**** Task input ****

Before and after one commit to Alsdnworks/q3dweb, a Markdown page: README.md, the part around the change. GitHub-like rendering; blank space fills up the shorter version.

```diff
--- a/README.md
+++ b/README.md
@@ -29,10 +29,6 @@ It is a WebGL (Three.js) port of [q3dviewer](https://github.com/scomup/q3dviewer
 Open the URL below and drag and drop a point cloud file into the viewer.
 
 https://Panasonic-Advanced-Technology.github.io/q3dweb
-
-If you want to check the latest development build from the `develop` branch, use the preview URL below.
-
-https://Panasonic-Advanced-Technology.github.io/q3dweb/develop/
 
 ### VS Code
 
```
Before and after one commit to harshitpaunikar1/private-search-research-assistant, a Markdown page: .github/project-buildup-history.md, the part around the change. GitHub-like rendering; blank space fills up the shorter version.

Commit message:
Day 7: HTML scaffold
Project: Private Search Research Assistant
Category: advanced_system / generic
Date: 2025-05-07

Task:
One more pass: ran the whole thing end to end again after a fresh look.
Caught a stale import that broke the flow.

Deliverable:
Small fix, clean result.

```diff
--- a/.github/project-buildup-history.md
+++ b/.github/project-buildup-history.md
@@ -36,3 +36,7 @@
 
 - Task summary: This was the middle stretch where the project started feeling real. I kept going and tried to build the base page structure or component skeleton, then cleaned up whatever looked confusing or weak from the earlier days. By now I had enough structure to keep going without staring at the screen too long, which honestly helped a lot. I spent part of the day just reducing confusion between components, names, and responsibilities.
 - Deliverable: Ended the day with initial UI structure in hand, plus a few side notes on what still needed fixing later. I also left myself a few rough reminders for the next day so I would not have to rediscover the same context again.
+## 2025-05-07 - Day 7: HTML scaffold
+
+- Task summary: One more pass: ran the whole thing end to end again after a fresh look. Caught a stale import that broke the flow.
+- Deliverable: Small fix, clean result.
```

****
**** Task input ****

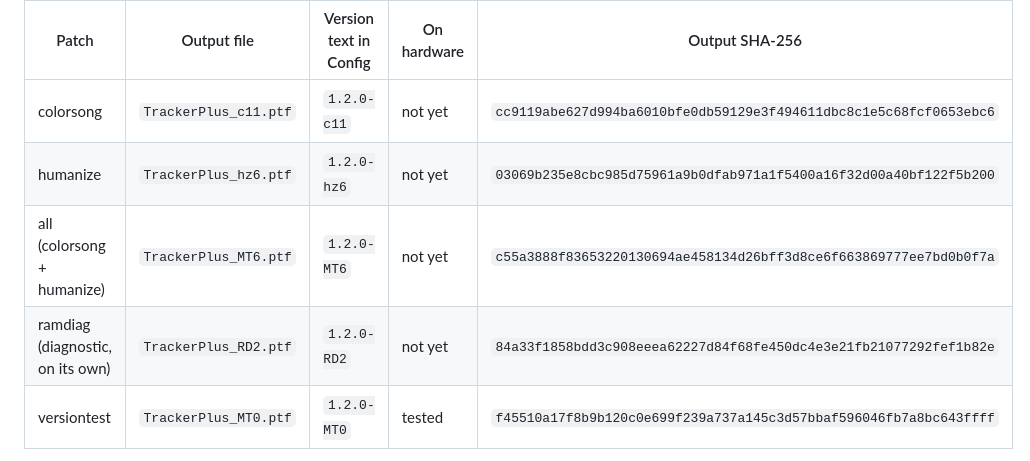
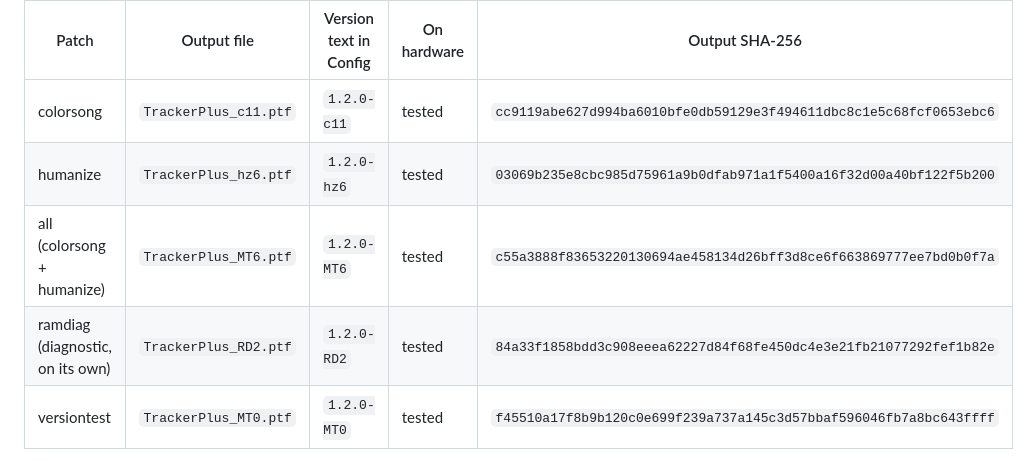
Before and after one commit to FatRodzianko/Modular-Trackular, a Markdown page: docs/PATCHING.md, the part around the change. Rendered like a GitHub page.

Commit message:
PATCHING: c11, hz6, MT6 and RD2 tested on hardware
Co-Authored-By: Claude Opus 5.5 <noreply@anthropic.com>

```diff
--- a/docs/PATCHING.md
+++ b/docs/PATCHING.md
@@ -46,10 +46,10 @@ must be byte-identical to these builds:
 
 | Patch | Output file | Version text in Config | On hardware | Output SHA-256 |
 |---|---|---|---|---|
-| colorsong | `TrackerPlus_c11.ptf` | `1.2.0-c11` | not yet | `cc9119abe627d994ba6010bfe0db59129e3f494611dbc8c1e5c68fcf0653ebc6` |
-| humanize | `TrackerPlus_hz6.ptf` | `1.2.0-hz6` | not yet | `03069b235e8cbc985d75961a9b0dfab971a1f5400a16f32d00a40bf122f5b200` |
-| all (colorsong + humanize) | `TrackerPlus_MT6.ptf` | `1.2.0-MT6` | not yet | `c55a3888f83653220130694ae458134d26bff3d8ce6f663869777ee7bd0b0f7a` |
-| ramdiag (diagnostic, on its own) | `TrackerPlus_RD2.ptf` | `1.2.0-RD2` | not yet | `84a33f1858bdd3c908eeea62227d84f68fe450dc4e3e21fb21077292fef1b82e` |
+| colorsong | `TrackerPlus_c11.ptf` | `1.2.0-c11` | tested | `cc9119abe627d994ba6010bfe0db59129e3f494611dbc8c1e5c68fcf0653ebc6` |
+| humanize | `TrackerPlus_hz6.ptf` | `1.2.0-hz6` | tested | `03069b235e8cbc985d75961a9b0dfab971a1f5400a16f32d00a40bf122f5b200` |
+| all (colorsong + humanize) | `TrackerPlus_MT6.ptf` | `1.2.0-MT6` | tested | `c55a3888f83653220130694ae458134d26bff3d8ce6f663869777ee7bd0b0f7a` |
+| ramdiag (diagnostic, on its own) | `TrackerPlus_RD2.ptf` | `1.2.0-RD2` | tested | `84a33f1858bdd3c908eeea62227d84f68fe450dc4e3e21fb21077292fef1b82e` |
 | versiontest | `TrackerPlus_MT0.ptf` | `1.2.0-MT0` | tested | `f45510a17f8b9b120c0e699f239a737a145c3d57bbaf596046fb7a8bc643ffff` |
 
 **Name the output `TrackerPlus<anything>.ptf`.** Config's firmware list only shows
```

****
**** Task input ****

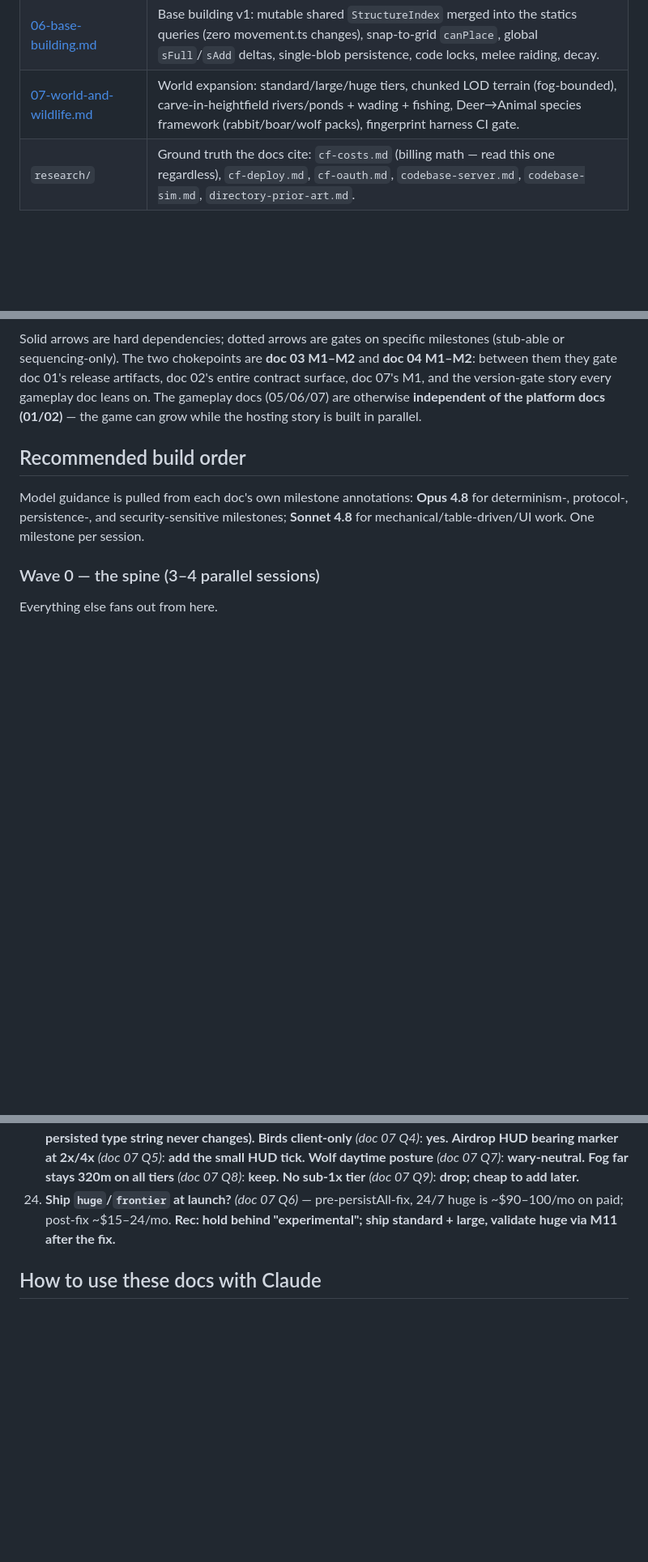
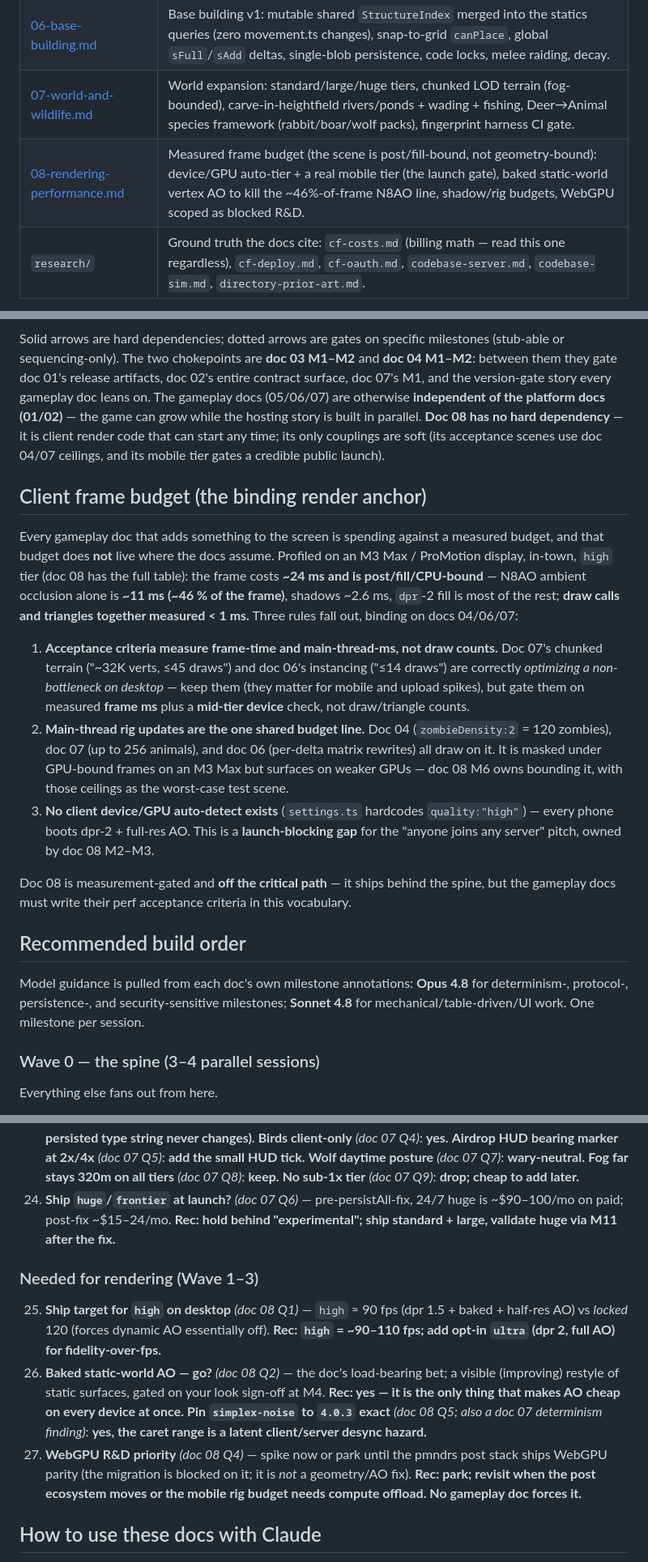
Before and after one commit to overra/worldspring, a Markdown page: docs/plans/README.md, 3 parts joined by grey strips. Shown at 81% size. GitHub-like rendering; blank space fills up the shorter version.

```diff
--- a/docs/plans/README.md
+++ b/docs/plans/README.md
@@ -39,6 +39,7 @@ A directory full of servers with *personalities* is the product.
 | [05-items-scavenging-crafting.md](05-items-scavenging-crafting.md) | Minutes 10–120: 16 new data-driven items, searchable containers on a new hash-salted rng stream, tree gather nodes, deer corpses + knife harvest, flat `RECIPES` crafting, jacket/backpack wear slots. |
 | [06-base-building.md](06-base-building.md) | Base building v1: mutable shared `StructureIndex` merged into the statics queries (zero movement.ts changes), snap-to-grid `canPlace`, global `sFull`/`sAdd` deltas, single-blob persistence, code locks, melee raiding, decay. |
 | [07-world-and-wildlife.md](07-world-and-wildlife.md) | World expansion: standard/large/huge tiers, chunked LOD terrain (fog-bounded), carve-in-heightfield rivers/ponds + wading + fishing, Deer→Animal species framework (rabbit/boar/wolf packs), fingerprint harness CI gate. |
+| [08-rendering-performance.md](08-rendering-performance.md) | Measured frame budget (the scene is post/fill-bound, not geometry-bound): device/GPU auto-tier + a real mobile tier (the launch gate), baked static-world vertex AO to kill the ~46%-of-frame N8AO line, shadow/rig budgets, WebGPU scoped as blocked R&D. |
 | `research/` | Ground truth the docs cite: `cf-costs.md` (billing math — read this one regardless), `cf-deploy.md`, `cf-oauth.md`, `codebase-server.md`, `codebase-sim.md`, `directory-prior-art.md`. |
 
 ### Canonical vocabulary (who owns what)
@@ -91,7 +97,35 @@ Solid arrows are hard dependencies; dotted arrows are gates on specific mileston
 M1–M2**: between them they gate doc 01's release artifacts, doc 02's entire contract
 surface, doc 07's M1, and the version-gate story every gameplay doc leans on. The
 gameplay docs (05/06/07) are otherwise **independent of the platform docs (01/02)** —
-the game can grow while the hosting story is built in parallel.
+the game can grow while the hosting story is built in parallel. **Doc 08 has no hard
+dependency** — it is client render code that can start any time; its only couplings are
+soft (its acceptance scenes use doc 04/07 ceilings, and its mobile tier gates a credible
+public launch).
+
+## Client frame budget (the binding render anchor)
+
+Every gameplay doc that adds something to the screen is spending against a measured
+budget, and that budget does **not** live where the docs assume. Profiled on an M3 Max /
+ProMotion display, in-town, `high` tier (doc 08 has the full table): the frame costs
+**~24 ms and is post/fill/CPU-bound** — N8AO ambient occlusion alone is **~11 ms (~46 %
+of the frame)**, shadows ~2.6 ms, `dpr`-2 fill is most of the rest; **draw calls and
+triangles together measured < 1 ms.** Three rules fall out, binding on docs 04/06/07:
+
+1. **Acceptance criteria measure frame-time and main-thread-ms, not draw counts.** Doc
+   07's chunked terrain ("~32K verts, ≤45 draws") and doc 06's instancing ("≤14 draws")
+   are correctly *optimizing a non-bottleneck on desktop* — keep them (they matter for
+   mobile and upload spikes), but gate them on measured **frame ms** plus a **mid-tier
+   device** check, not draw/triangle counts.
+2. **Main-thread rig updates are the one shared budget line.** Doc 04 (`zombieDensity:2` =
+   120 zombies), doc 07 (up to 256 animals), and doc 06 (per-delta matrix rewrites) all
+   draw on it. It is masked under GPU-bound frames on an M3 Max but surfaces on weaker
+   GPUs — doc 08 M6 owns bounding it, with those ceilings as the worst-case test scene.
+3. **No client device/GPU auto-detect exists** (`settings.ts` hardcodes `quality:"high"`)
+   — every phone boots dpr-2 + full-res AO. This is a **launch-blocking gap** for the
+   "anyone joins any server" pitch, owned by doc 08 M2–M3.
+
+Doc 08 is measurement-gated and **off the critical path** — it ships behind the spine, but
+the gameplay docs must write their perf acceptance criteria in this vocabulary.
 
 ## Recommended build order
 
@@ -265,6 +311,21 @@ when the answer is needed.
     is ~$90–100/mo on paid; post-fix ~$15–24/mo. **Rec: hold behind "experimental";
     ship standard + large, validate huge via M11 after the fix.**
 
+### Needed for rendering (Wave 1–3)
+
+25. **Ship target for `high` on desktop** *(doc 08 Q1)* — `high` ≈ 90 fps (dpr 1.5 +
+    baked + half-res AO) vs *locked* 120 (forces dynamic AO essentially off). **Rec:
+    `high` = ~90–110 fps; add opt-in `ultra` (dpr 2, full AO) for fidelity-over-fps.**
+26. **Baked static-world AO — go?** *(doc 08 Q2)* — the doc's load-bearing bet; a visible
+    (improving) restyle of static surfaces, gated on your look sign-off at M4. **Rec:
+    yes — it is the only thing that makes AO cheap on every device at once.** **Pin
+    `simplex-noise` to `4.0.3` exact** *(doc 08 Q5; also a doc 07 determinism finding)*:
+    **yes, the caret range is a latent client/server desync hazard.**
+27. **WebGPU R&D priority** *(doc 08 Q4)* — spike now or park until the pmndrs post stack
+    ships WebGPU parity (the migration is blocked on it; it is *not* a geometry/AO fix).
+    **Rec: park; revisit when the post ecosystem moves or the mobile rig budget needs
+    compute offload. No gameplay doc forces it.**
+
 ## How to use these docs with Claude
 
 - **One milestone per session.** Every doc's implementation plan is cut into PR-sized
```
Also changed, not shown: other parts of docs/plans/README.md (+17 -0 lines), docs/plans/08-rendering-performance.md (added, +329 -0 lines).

****

## Required action
Reproduce each line in the listing above that mentions the string "Deliverable".

## Result of this exercise
Deliverable:
 - Deliverable: Ended the day with initial UI structure in hand, plus a few side notes on what still needed fixing later. I also left myself a few rough reminders for the next day so I would not have to rediscover the same context again.
+- Deliverable: Small fix, clean result.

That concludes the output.